2. Oscar Robertson, 1961-62 Cincinnati Royals
Stats: 30.8 points, 12.5 rebounds, 11.4 assists, 15.6 win shares
Winner: Bill Russell (18.9 points, 23.6 rebounds, 4.5 assists, 15.5 win shares)
Robertson long held the distinction of being the only player to average a triple-double for an entire NBA season, but Russell Westbrook joined him this year. Robertson also held the record for the most triple-doubles in a season with 41 … but Westbrook broke that one as well. Still, the Big O had one of the most impressive statistical seasons in NBA history. Teams averaged far more points back then (118.8 in 1961-62 compared to 105.6 in 2016-17), leading to more shot attempts, which ultimately leads to more rebounds and assists. But even with the inflated stats, nobody had ever done what Robertson accomplished, so that counts for something.
Did they get it right? No. Bill Russell shouldn’t have won the MVP, but Robertson shouldn’t have won either. Both had similar win shares, but were far inferior when compated to another candidate who had probably the best statistical season of all time …
1. Wilt Chamberlain, 1961-62 Philadelphia Warriors
Stats: 50.4 points (not a typo), 25.7 rebounds (also not a typo), 2.4 assists, 23.1 win shares
Winner: Bill Russell (18.9 points, 23.6 rebounds, 4.5 assists, 15.5 win shares)
The two biggest MVP snubs in NBA history both came in the same season. Wilt is the only player to average 50 points per game in an NBA season, and he only did it once — during the 1961-62 season. He finished second in the MVP voting, and actually only garnered the third-most first-place votes, behind Russell and Robertson. On the surface, Chamberlain’s lack of votes comes down to wins. Russell was the best player on a 60-win Celtics team that went on to win the title, while Chamberlain only led his team to 49 wins.

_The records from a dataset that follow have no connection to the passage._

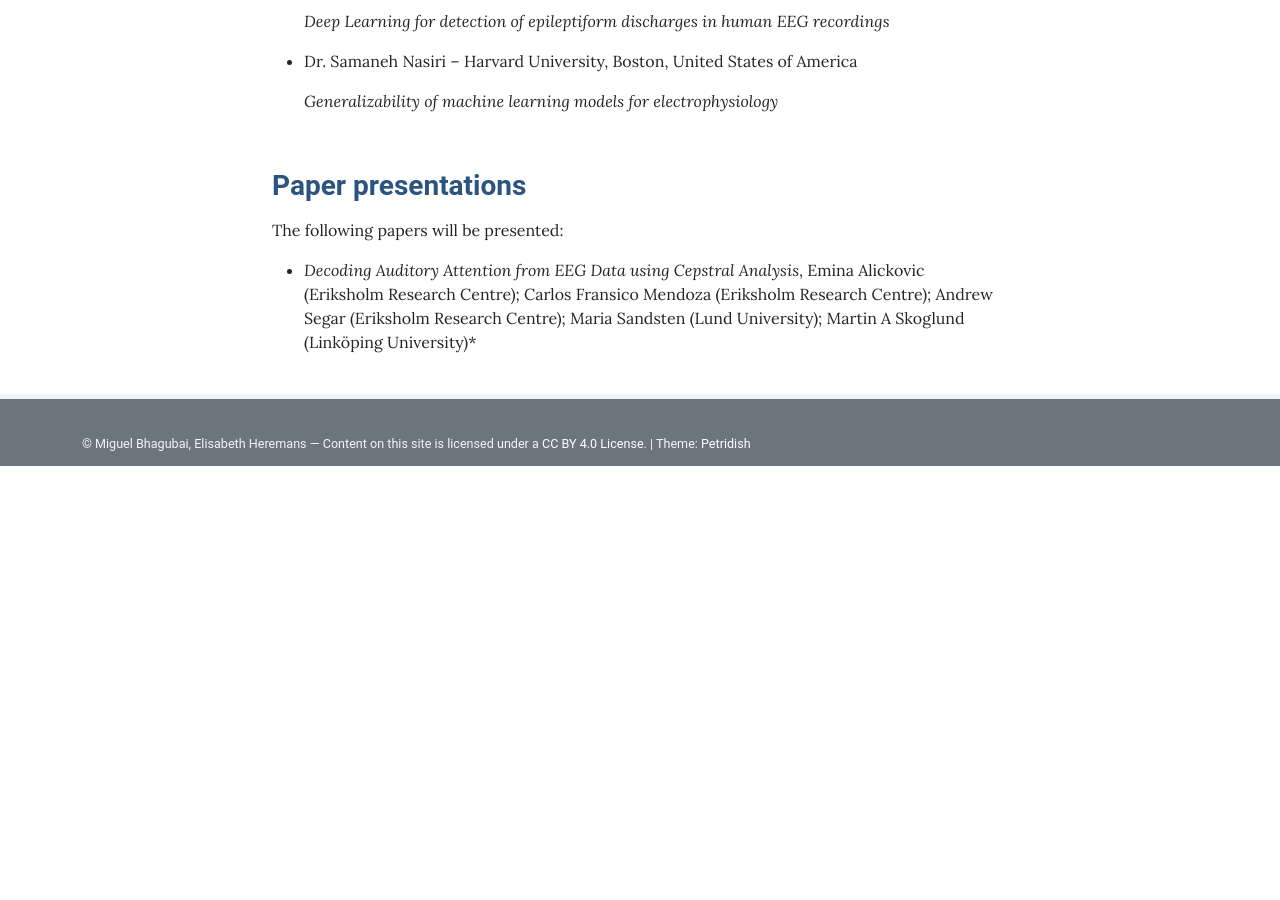
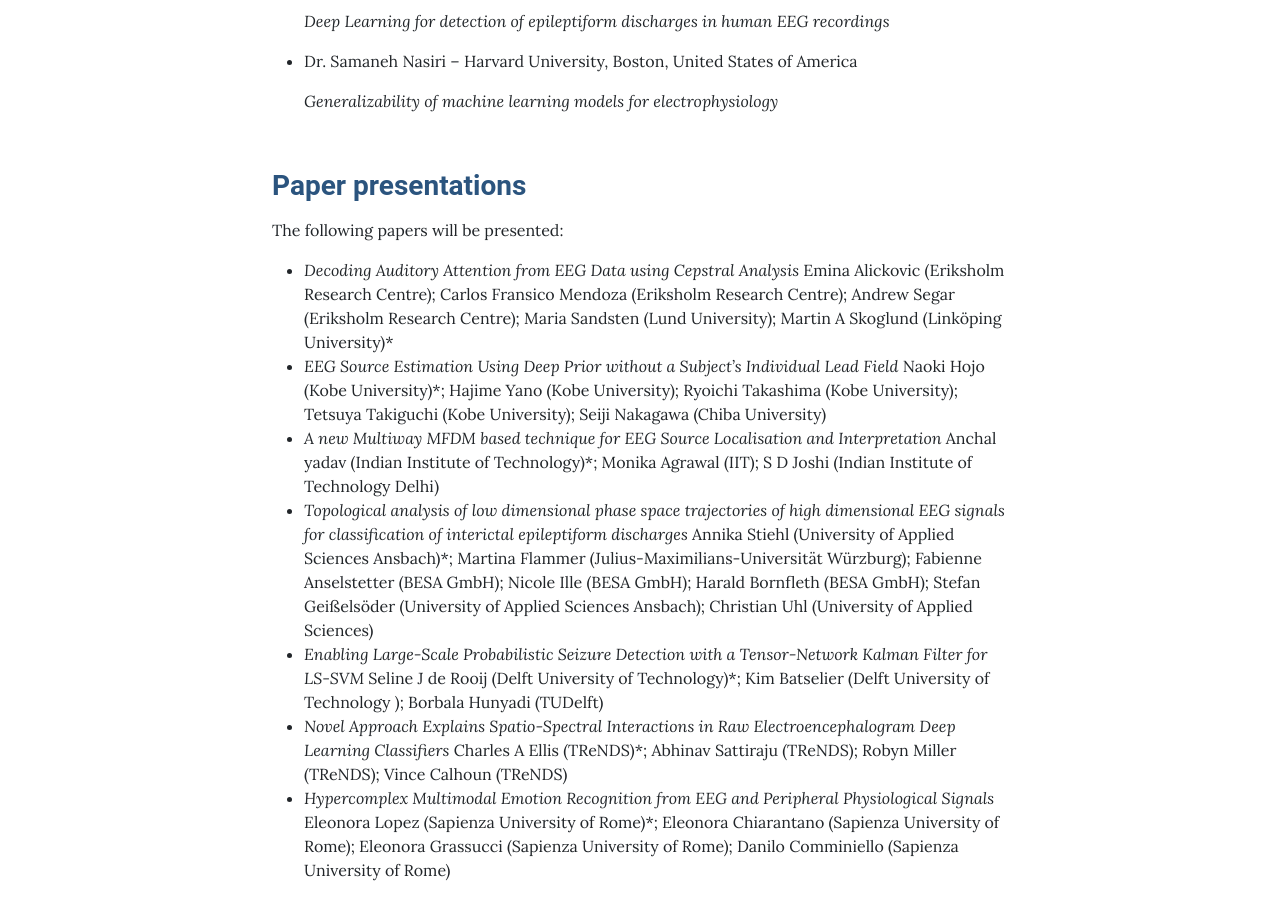
Before and after one commit to biomedepi/eegworkshop, a Jekyll site: the page built from pages/program.md, in a window 1280 px wide and 900 px high, scrolled down 709 px. Built offline with Jekyll 4.4.1, drawn with Linux system fonts in a browser that asks for light colours; before the commit the page ends 1175 px from its top, so only the background shows below that.

Commit message:
Update program.md

```diff
--- a/pages/program.md
+++ b/pages/program.md
@@ -31,8 +31,24 @@ Some leaders in the field of EEG processing will present their ongoing work in e
 ### **<span style="color:#2B547E">Paper presentations</span>**
 
 [//]: # A regular paper presentation session on EEG signal processing will be held. We are welcoming contributions, which should be submitted by February 24 via the main conference platform, and will be reviewed according to the conference standards ([scope]({{ '/scope/' | relative_url }}) and [call for papers]({{ '/call/' | relative_url }}) for more information). Upon acceptance, papers will be given the opportunity to present, and will be published at the IEEE Xplore Digital Library.
+
 The following papers will be presented:
-- *Decoding Auditory Attention from EEG Data using Cepstral Analysis*, Emina Alickovic (Eriksholm Research Centre); Carlos Fransico Mendoza (Eriksholm Research Centre); Andrew Segar (Eriksholm Research Centre); Maria Sandsten (Lund University); Martin A Skoglund (Linköping University)*
+- *Decoding Auditory Attention from EEG Data using Cepstral Analysis*
+   Emina Alickovic (Eriksholm Research Centre); Carlos Fransico Mendoza (Eriksholm Research Centre); Andrew Segar (Eriksholm Research Centre); Maria Sandsten (Lund University); Martin A Skoglund (Linköping University)*
+- *EEG Source Estimation Using Deep Prior without a Subject's Individual Lead Field*
+   Naoki Hojo (Kobe University)*; Hajime Yano (Kobe University); Ryoichi Takashima (Kobe University); Tetsuya Takiguchi (Kobe University); Seiji Nakagawa (Chiba University)
+- *A new Multiway MFDM based technique for EEG Source Localisation and Interpretation*
+   Anchal yadav (Indian Institute of Technology)*; Monika Agrawal (IIT); S D Joshi (Indian Institute of Technology Delhi)
+- *Topological analysis of low dimensional phase space trajectories of high dimensional EEG signals for classification of interictal epileptiform discharges*
+   Annika Stiehl (University of Applied Sciences Ansbach)*; Martina Flammer (Julius-Maximilians-Universität Würzburg); Fabienne Anselstetter (BESA GmbH); Nicole Ille (BESA GmbH); Harald Bornfleth (BESA GmbH); Stefan Geißelsöder (University of Applied Sciences Ansbach); Christian Uhl (University of Applied Sciences)
+- *Enabling Large-Scale Probabilistic Seizure Detection with a Tensor-Network Kalman Filter for LS-SVM*
+   Seline J de Rooij (Delft University of Technology)*; Kim Batselier (Delft University of Technology ); Borbala Hunyadi (TUDelft)
+- *Novel Approach Explains Spatio-Spectral Interactions in Raw Electroencephalogram Deep Learning Classifiers*
+   Charles A Ellis (TReNDS)*; Abhinav Sattiraju (TReNDS); Robyn Miller (TReNDS); Vince Calhoun (TReNDS)
+- *Hypercomplex Multimodal Emotion Recognition from EEG and Peripheral Physiological Signals*
+   Eleonora Lopez (Sapienza University of Rome)*; Eleonora Chiarantano (Sapienza University of Rome); Eleonora Grassucci (Sapienza University of Rome); Danilo Comminiello (Sapienza University of Rome)
+
+
 
 
 [//]: # &nbsp;
```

Did they get it right? That’s a big fat no. Wilt’s monumental advantage in win shares (the fourth-highest in a single season of all time) suggests that Chamberlain took what would otherwise be a mediocre team and led them to a 49-31 record. That, in addition to the historical averages should have been enough to win him the award.